**TO DO**
Your task is to copy every line of the entries that holds the word "elsewhere".

**Extracted data entries**
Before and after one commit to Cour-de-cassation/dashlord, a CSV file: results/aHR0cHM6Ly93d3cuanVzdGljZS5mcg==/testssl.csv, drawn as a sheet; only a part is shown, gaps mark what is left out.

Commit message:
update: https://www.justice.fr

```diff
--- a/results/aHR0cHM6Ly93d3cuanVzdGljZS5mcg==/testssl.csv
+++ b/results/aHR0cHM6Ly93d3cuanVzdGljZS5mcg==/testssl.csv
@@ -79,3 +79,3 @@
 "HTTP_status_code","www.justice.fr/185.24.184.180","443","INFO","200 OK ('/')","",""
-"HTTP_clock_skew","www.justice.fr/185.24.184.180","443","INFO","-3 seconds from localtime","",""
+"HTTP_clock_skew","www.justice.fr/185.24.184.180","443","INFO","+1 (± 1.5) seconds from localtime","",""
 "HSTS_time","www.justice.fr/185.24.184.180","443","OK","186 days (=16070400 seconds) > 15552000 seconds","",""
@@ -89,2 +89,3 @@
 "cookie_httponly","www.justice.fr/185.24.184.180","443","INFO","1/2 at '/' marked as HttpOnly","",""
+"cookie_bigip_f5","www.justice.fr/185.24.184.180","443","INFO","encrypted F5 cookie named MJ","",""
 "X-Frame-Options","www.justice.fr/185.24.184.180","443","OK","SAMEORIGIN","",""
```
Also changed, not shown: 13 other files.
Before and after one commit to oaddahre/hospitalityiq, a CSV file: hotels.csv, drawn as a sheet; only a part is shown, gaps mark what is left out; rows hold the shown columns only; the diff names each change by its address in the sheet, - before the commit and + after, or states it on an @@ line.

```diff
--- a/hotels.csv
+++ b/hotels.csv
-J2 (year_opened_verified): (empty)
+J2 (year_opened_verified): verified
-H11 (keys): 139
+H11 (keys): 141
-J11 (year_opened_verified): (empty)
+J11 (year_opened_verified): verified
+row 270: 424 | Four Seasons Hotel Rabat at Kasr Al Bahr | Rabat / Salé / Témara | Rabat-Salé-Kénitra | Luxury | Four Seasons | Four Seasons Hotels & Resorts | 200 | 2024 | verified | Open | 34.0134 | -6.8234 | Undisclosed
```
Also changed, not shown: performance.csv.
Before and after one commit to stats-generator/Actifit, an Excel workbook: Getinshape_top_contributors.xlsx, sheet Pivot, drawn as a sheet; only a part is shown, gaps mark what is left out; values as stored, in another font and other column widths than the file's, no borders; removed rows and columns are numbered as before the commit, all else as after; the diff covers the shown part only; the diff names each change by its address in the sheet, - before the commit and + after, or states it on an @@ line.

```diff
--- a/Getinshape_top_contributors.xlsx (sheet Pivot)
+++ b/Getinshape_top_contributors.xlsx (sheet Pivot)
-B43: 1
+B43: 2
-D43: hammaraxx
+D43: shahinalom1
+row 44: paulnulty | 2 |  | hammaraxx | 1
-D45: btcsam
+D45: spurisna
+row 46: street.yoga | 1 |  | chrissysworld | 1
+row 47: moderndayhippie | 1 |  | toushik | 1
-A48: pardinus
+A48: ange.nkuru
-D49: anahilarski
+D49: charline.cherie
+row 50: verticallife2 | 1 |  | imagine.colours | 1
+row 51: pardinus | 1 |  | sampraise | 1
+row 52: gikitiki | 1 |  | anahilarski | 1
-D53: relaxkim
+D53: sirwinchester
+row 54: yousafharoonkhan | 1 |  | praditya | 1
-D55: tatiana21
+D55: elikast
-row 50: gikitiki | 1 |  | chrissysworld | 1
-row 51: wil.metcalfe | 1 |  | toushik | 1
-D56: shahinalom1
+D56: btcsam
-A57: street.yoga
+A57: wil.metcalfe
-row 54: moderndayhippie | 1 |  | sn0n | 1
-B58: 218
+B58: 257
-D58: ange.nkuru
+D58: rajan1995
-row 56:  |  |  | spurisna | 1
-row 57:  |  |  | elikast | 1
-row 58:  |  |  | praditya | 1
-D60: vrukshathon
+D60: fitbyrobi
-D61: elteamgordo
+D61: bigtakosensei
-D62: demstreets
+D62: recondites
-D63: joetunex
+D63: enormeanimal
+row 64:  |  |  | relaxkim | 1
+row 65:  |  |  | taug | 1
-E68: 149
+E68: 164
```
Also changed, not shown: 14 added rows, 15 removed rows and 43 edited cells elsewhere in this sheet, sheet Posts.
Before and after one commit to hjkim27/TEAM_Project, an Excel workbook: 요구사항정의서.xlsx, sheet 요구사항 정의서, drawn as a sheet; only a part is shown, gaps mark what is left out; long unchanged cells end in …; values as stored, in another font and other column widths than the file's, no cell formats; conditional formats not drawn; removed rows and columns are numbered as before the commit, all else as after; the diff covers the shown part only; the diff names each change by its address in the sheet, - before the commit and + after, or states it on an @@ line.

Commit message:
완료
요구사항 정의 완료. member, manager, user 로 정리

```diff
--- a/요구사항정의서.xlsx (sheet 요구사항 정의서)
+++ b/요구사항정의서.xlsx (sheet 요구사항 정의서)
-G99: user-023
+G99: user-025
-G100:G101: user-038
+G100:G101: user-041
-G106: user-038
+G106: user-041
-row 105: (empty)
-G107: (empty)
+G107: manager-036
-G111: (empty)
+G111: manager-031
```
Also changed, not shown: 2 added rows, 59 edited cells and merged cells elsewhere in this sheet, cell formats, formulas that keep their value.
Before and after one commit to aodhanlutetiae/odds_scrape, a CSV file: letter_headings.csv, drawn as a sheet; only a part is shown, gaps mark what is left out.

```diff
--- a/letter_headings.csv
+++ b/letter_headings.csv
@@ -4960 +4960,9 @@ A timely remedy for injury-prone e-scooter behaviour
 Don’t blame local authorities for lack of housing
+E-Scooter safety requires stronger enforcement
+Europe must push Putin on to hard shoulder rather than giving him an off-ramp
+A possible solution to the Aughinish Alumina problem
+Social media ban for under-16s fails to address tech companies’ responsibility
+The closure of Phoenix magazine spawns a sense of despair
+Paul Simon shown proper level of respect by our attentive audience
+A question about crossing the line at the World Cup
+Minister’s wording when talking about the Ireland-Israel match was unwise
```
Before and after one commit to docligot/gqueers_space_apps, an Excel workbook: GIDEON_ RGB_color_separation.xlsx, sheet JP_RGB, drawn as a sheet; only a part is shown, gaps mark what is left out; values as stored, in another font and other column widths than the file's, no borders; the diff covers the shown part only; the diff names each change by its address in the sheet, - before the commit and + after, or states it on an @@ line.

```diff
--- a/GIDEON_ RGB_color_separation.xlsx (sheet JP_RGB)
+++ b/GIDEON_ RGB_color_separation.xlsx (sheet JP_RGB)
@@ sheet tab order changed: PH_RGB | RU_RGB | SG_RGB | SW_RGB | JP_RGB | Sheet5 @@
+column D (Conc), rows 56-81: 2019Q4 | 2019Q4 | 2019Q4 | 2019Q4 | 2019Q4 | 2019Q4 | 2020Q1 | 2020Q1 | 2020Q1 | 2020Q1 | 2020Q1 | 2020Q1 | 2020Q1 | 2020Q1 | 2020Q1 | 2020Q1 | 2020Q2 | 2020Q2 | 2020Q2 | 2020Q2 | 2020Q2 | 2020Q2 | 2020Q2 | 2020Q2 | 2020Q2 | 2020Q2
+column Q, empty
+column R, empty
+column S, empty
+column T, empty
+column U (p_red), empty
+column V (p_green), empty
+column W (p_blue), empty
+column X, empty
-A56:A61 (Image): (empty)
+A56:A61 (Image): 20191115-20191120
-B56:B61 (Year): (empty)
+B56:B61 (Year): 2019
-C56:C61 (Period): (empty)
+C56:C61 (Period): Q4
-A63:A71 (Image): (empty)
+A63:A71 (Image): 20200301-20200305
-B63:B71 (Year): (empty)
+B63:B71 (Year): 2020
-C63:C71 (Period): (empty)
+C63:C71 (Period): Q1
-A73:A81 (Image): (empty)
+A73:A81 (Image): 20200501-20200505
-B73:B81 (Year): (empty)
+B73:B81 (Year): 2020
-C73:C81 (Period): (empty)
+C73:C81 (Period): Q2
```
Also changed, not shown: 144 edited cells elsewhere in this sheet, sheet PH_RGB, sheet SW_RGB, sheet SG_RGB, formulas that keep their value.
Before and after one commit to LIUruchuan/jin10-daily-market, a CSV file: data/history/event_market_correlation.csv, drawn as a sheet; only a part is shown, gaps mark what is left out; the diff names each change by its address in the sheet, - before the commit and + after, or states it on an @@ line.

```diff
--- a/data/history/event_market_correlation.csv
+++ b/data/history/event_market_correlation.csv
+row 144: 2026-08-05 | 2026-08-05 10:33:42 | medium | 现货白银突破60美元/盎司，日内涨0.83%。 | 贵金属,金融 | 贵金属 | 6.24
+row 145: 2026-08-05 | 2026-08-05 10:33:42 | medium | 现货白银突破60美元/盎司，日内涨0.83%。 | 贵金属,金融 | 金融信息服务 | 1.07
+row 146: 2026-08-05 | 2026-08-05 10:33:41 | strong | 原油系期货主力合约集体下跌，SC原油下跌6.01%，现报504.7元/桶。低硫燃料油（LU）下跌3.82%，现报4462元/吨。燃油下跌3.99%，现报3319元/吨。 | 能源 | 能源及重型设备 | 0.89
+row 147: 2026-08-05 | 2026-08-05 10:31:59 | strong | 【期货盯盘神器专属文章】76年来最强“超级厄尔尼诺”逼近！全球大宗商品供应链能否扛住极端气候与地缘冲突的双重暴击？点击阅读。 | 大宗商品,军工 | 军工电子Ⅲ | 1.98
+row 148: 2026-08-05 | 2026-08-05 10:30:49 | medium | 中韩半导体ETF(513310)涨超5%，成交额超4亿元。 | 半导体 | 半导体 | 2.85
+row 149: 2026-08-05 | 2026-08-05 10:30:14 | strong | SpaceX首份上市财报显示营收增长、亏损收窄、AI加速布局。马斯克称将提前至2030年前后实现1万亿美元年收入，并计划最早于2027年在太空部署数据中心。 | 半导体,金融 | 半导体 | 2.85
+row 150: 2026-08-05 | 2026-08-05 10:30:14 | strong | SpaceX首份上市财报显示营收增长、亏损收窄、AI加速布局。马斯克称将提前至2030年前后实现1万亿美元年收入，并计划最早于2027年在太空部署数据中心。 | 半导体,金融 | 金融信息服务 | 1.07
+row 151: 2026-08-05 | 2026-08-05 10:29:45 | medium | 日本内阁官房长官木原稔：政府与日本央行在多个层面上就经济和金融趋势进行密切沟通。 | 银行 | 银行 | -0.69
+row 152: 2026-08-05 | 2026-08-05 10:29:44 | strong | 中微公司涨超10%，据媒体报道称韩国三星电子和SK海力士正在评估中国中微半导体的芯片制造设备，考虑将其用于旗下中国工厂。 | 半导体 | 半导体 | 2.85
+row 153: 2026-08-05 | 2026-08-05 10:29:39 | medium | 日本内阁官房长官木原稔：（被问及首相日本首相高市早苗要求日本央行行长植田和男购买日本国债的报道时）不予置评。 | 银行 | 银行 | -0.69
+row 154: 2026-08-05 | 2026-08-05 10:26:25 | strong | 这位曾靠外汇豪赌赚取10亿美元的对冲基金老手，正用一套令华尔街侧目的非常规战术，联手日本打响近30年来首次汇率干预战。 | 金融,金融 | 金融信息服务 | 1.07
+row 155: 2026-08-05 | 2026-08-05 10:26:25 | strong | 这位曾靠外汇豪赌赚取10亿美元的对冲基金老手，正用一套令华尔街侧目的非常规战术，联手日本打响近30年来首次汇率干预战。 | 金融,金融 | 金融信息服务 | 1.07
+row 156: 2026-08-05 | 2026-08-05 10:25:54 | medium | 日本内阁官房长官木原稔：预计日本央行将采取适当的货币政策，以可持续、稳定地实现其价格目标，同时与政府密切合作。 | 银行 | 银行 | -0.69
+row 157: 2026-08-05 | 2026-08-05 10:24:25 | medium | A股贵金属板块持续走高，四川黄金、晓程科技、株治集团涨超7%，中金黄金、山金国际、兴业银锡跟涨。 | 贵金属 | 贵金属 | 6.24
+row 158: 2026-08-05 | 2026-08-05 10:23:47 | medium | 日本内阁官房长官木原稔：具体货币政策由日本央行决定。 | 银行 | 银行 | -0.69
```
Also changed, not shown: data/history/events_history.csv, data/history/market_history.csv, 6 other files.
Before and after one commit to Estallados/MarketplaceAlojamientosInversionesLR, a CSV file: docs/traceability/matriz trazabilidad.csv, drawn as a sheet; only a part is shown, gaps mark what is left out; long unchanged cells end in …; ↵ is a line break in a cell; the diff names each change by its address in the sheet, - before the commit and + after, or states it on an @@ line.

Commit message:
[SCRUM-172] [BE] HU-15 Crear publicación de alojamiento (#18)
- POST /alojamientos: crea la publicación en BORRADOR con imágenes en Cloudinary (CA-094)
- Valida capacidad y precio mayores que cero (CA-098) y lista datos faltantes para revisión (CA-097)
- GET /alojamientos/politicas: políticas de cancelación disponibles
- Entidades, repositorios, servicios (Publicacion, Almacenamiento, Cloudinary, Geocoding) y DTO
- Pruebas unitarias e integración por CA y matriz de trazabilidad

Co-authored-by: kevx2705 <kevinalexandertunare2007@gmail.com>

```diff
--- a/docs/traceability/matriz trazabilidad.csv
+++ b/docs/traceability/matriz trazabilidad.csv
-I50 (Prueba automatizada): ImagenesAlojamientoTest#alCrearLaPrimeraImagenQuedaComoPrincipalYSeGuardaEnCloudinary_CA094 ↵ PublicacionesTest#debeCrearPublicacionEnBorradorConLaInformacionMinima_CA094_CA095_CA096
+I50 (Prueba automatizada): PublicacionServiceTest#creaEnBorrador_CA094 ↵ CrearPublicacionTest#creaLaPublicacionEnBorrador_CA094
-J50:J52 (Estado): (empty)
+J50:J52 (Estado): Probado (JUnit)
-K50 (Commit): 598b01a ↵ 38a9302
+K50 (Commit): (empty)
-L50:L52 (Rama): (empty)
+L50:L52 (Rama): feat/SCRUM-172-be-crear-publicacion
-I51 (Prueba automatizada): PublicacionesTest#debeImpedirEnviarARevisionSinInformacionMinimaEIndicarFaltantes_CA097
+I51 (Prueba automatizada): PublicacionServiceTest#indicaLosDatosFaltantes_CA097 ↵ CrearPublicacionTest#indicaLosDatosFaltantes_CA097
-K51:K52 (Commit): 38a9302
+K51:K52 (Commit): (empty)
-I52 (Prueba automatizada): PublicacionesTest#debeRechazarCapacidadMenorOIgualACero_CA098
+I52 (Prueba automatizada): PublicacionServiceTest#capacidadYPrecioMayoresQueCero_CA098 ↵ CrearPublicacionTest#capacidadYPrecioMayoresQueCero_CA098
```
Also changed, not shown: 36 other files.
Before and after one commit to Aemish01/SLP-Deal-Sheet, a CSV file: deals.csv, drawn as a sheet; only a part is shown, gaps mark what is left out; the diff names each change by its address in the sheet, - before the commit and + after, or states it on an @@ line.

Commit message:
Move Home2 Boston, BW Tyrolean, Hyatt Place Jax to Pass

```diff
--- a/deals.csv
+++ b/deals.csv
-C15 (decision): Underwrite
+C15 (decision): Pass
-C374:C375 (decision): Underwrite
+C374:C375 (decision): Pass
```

**THE COMPLETED TASK**
Also changed, not shown: 14 added rows, 15 removed rows and 43 edited cells elsewhere in this sheet, sheet Posts.
Also changed, not shown: 2 added rows, 59 edited cells and merged cells elsewhere in this sheet, cell formats, formulas that keep their value.
Also changed, not shown: 144 edited cells elsewhere in this sheet, sheet PH_RGB, sheet SW_RGB, sheet SG_RGB, formulas that keep their value.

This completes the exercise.